## TASK REQUIREMENTS
Each record must be copied in full and unchanged; any image it holds is excluded.

## RECORD EXCERPTS
::::::::
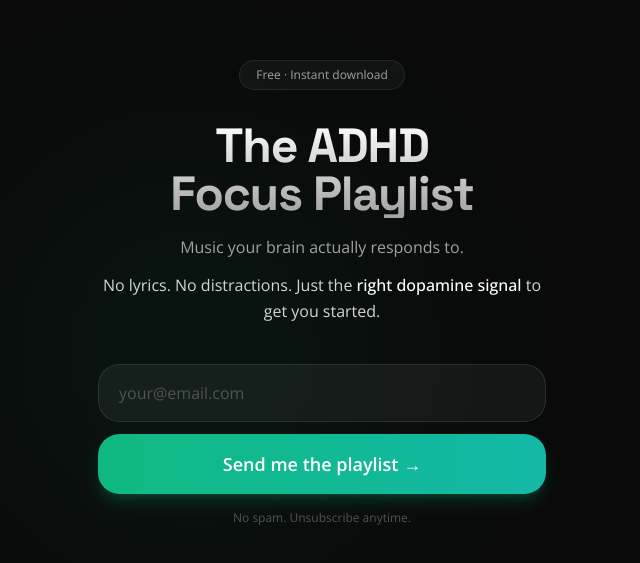
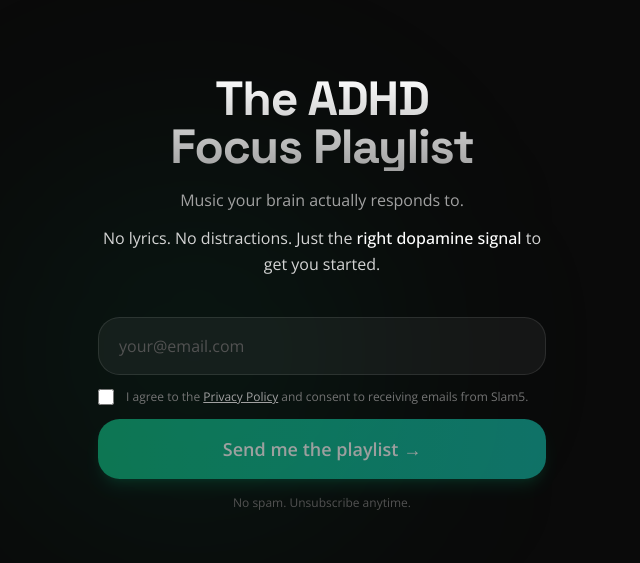
Before and after one commit to chodakowski2019-pixel/slam5, a Next.js app: page /playlist in a window 1280 px wide. Shown: the part 107-670 px from the top of the page, without its empty margins (318-958 px from the left). Built offline with nearby package versions, Linux system fonts and the light colour scheme; no server answers.

Commit message:
playlist: remove badge, add privacy checkbox

```diff
--- a/src/app/playlist/page.tsx
+++ b/src/app/playlist/page.tsx
@@ -1,6 +1,7 @@
 "use client";
 
 import { useState } from "react";
+import Link from "next/link";
 
 const SPOTIFY_URL = "https://open.spotify.com/playlist/6Cf1qYa6QwYB70TVDBIaE3";
 
@@ -9,6 +10,7 @@ export default function PlaylistPage() {
   const [submitting, setSubmitting] = useState(false);
   const [done, setDone] = useState(false);
   const [error, setError] = useState("");
+  const [agreed, setAgreed] = useState(false);
 
   async function handleSubmit(e: React.FormEvent) {
     e.preventDefault();
@@ -45,9 +47,6 @@ export default function PlaylistPage() {
     <div className="min-h-screen bg-[#0a0a0a] text-white flex items-center justify-center px-6">
       <div className="absolute top-1/3 left-1/4 w-96 h-96 bg-emerald-500/8 rounded-full blur-[120px]" />
       <div className="max-w-md mx-auto text-center relative">
-        <div className="inline-flex items-center gap-2 px-4 py-1.5 rounded-full border border-white/[0.08] bg-white/[0.04] mb-8 text-xs text-neutral-400">
-          Free · Instant download
-        </div>
         <h1 className="text-4xl md:text-5xl font-bold font-heading tracking-tight mb-4 bg-gradient-to-b from-white to-neutral-400 bg-clip-text text-transparent">
           The ADHD <br />Focus Playlist
         </h1>
@@ -69,10 +68,26 @@ export default function PlaylistPage() {
             className="w-full px-5 py-4 rounded-2xl bg-white/[0.05] border border-white/[0.10] text-white placeholder-neutral-600 focus:outline-none focus:border-emerald-500/50 text-base"
           />
           {error && <p className="text-red-400 text-sm">{error}</p>}
+          <label className="flex items-start gap-3 text-left cursor-pointer">
+            <input
+              type="checkbox"
+              required
+              checked={agreed}
+              onChange={(e) => setAgreed(e.target.checked)}
+              className="mt-0.5 w-4 h-4 rounded border border-white/20 bg-white/5 accent-emerald-500 flex-shrink-0"
+            />
+            <span className="text-xs text-neutral-500 leading-relaxed">
+              I agree to the{" "}
+              <Link href="/privacy" className="text-neutral-400 underline hover:text-white transition-colors">
+                Privacy Policy
+              </Link>
+              {" "}and consent to receiving emails from Slam5.
+            </span>
+          </label>
           <button
             type="submit"
-            disabled={submitting}
-            className="w-full py-4 rounded-2xl bg-gradient-to-r from-[#10b981] to-[#14b8a6] text-white font-semibold text-lg transition-all duration-300 hover:scale-[1.02] active:scale-[0.98] shadow-lg shadow-emerald-500/20 disabled:opacity-60"
+            disabled={submitting || !agreed}
+            className="w-full py-4 rounded-2xl bg-gradient-to-r from-[#10b981] to-[#14b8a6] text-white font-semibold text-lg transition-all duration-300 hover:scale-[1.02] active:scale-[0.98] shadow-lg shadow-emerald-500/20 disabled:opacity-60 disabled:scale-100"
           >
             {submitting ? "Sending..." : "Send me the playlist →"}
           </button>
```
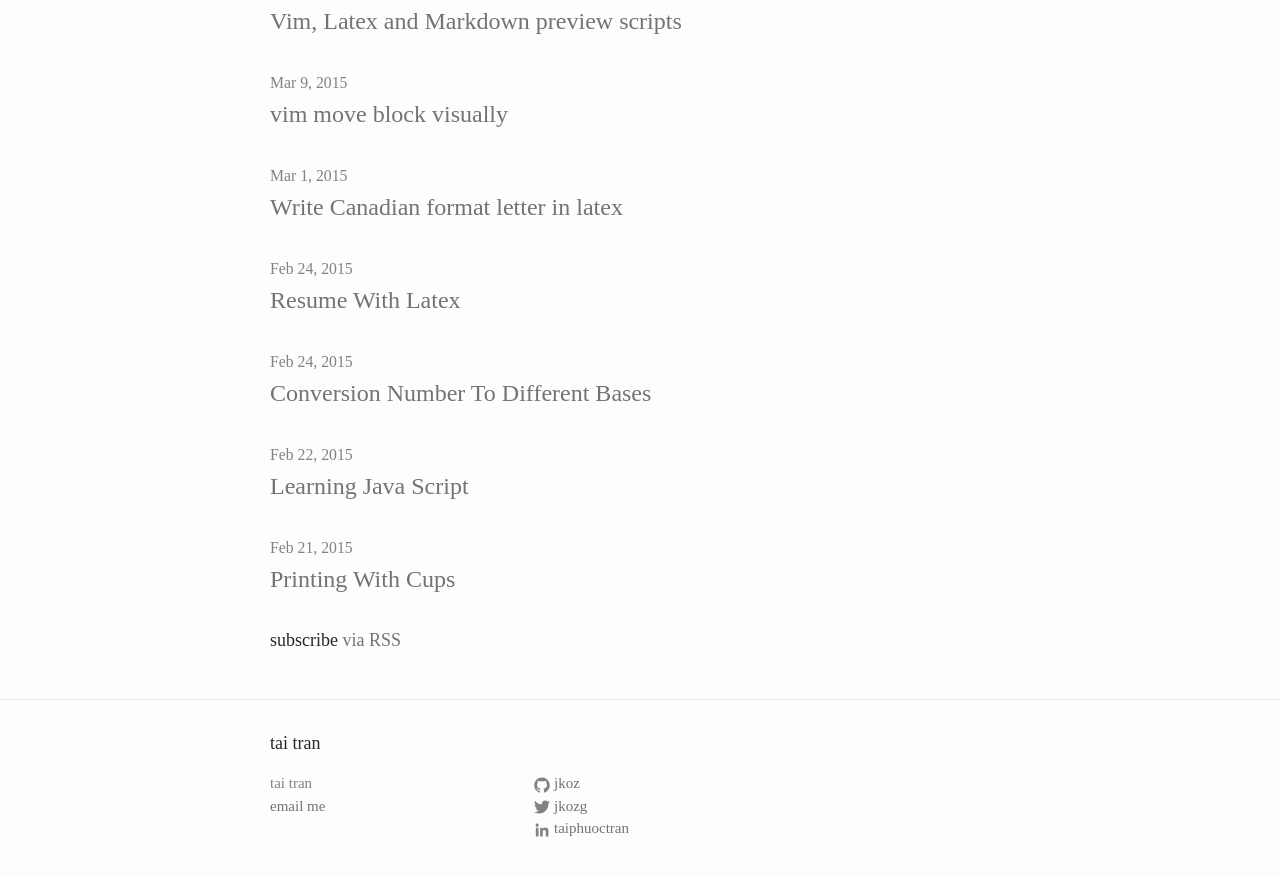
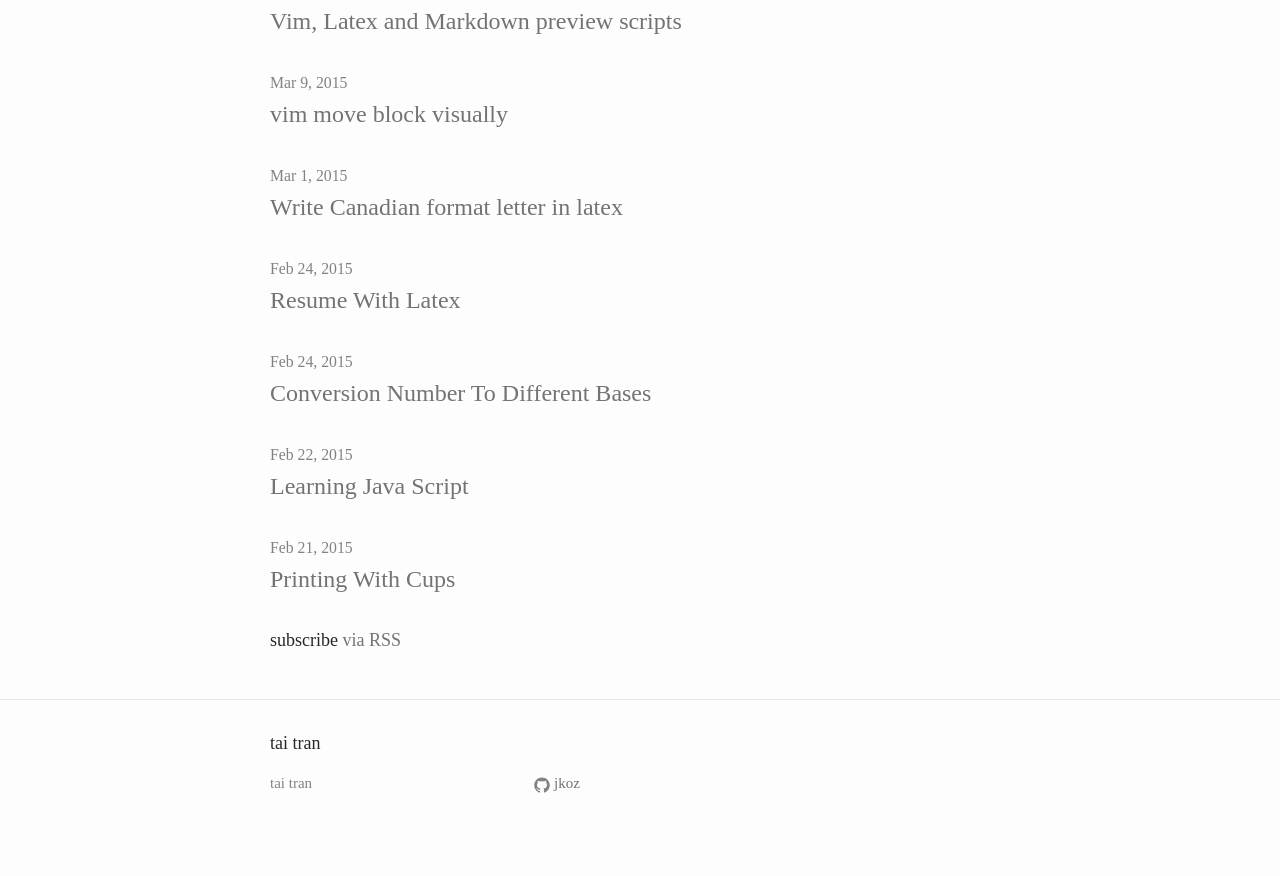
Before and after one commit to jkoz/jkoz.github.io, a Jekyll site: the page built from index.html, in a window 1280 px wide and 900 px high, scrolled down 1649 px. Shown: the top 876 px of the window. Built offline with Jekyll 4.4.1, drawn with Linux system fonts in a browser that asks for light colours; some web fonts are replaced; after the commit the page ends 2504 px from its top, so only the background shows below that.

Commit message:
remove email

```diff
--- a/_config.yml
+++ b/_config.yml
@@ -1,12 +1,12 @@
 # Site settings
 title: tai tran
-email: <a href=http://www.google.com/recaptcha/mailhide/d?k=01zVKKWwg8CTY4dkRtTYYtAw==&c=mVccyyNAqlWSdbz0SHrC7SXABFzgpCysCKLJ75jdD30=>email me</a>
+#email: <a href=http://www.google.com/recaptcha/mailhide/d?k=01zVKKWwg8CTY4dkRtTYYtAw==&c=mVccyyNAqlWSdbz0SHrC7SXABFzgpCysCKLJ75jdD30=>email me</a>
 description: > # this means to ignore newlines until "baseurl:"
 baseurl: "" # the subpath of your site, e.g. /blog/
 url: "http://jkoz.github.io" # the base hostname & protocol for your site
-twitter_username: jkozg
+#twitter_username: jkozg
 github_username:  jkoz
-linkedin_username: taiphuoctran
+#linkedin_username: taiphuoctran
 
 # Build settings
 markdown: kramdown
--- a/_includes/footer.html
+++ b/_includes/footer.html
@@ -8,7 +8,9 @@
       <div class="footer-col  footer-col-1">
         <ul class="contact-list">
           <li>{{ site.title }}</li>
+          {% if site.email %}
           <li><a href="mailto:{{ site.email }}">{{ site.email }}</a></li>
+          {% endif %}
         </ul>
       </div>
 
```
::::::::
## TASK RESULT
Before and after one commit to chodakowski2019-pixel/slam5, a Next.js app: page /playlist in a window 1280 px wide. Shown: the part 107-670 px from the top of the page, without its empty margins (318-958 px from the left). Built offline with nearby package versions, Linux system fonts and the light colour scheme; no server answers.

Commit message:
playlist: remove badge, add privacy checkbox

```diff
--- a/src/app/playlist/page.tsx
+++ b/src/app/playlist/page.tsx
@@ -1,6 +1,7 @@
 "use client";
 
 import { useState } from "react";
+import Link from "next/link";
 
 const SPOTIFY_URL = "https://open.spotify.com/playlist/6Cf1qYa6QwYB70TVDBIaE3";
 
@@ -9,6 +10,7 @@ export default function PlaylistPage() {
   const [submitting, setSubmitting] = useState(false);
   const [done, setDone] = useState(false);
   const [error, setError] = useState("");
+  const [agreed, setAgreed] = useState(false);
 
   async function handleSubmit(e: React.FormEvent) {
     e.preventDefault();
@@ -45,9 +47,6 @@ export default function PlaylistPage() {
     <div className="min-h-screen bg-[#0a0a0a] text-white flex items-center justify-center px-6">
       <div className="absolute top-1/3 left-1/4 w-96 h-96 bg-emerald-500/8 rounded-full blur-[120px]" />
       <div className="max-w-md mx-auto text-center relative">
-        <div className="inline-flex items-center gap-2 px-4 py-1.5 rounded-full border border-white/[0.08] bg-white/[0.04] mb-8 text-xs text-neutral-400">
-          Free · Instant download
-        </div>
         <h1 className="text-4xl md:text-5xl font-bold font-heading tracking-tight mb-4 bg-gradient-to-b from-white to-neutral-400 bg-clip-text text-transparent">
           The ADHD <br />Focus Playlist
         </h1>
@@ -69,10 +68,26 @@ export default function PlaylistPage() {
             className="w-full px-5 py-4 rounded-2xl bg-white/[0.05] border border-white/[0.10] text-white placeholder-neutral-600 focus:outline-none focus:border-emerald-500/50 text-base"
           />
           {error && <p className="text-red-400 text-sm">{error}</p>}
+          <label className="flex items-start gap-3 text-left cursor-pointer">
+            <input
+              type="checkbox"
+              required
+              checked={agreed}
+              onChange={(e) => setAgreed(e.target.checked)}
+              className="mt-0.5 w-4 h-4 rounded border border-white/20 bg-white/5 accent-emerald-500 flex-shrink-0"
+            />
+            <span className="text-xs text-neutral-500 leading-relaxed">
+              I agree to the{" "}
+              <Link href="/privacy" className="text-neutral-400 underline hover:text-white transition-colors">
+                Privacy Policy
+              </Link>
+              {" "}and consent to receiving emails from Slam5.
+            </span>
+          </label>
           <button
             type="submit"
-            disabled={submitting}
-            className="w-full py-4 rounded-2xl bg-gradient-to-r from-[#10b981] to-[#14b8a6] text-white font-semibold text-lg transition-all duration-300 hover:scale-[1.02] active:scale-[0.98] shadow-lg shadow-emerald-500/20 disabled:opacity-60"
+            disabled={submitting || !agreed}
+            className="w-full py-4 rounded-2xl bg-gradient-to-r from-[#10b981] to-[#14b8a6] text-white font-semibold text-lg transition-all duration-300 hover:scale-[1.02] active:scale-[0.98] shadow-lg shadow-emerald-500/20 disabled:opacity-60 disabled:scale-100"
           >
             {submitting ? "Sending..." : "Send me the playlist →"}
           </button>
```
Before and after one commit to jkoz/jkoz.github.io, a Jekyll site: the page built from index.html, in a window 1280 px wide and 900 px high, scrolled down 1649 px. Shown: the top 876 px of the window. Built offline with Jekyll 4.4.1, drawn with Linux system fonts in a browser that asks for light colours; some web fonts are replaced; after the commit the page ends 2504 px from its top, so only the background shows below that.

Commit message:
remove email

```diff
--- a/_config.yml
+++ b/_config.yml
@@ -1,12 +1,12 @@
 # Site settings
 title: tai tran
-email: <a href=http://www.google.com/recaptcha/mailhide/d?k=01zVKKWwg8CTY4dkRtTYYtAw==&c=mVccyyNAqlWSdbz0SHrC7SXABFzgpCysCKLJ75jdD30=>email me</a>
+#email: <a href=http://www.google.com/recaptcha/mailhide/d?k=01zVKKWwg8CTY4dkRtTYYtAw==&c=mVccyyNAqlWSdbz0SHrC7SXABFzgpCysCKLJ75jdD30=>email me</a>
 description: > # this means to ignore newlines until "baseurl:"
 baseurl: "" # the subpath of your site, e.g. /blog/
 url: "http://jkoz.github.io" # the base hostname & protocol for your site
-twitter_username: jkozg
+#twitter_username: jkozg
 github_username:  jkoz
-linkedin_username: taiphuoctran
+#linkedin_username: taiphuoctran
 
 # Build settings
 markdown: kramdown
--- a/_includes/footer.html
+++ b/_includes/footer.html
@@ -8,7 +8,9 @@
       <div class="footer-col  footer-col-1">
         <ul class="contact-list">
           <li>{{ site.title }}</li>
+          {% if site.email %}
           <li><a href="mailto:{{ site.email }}">{{ site.email }}</a></li>
+          {% endif %}
         </ul>
       </div>
 
```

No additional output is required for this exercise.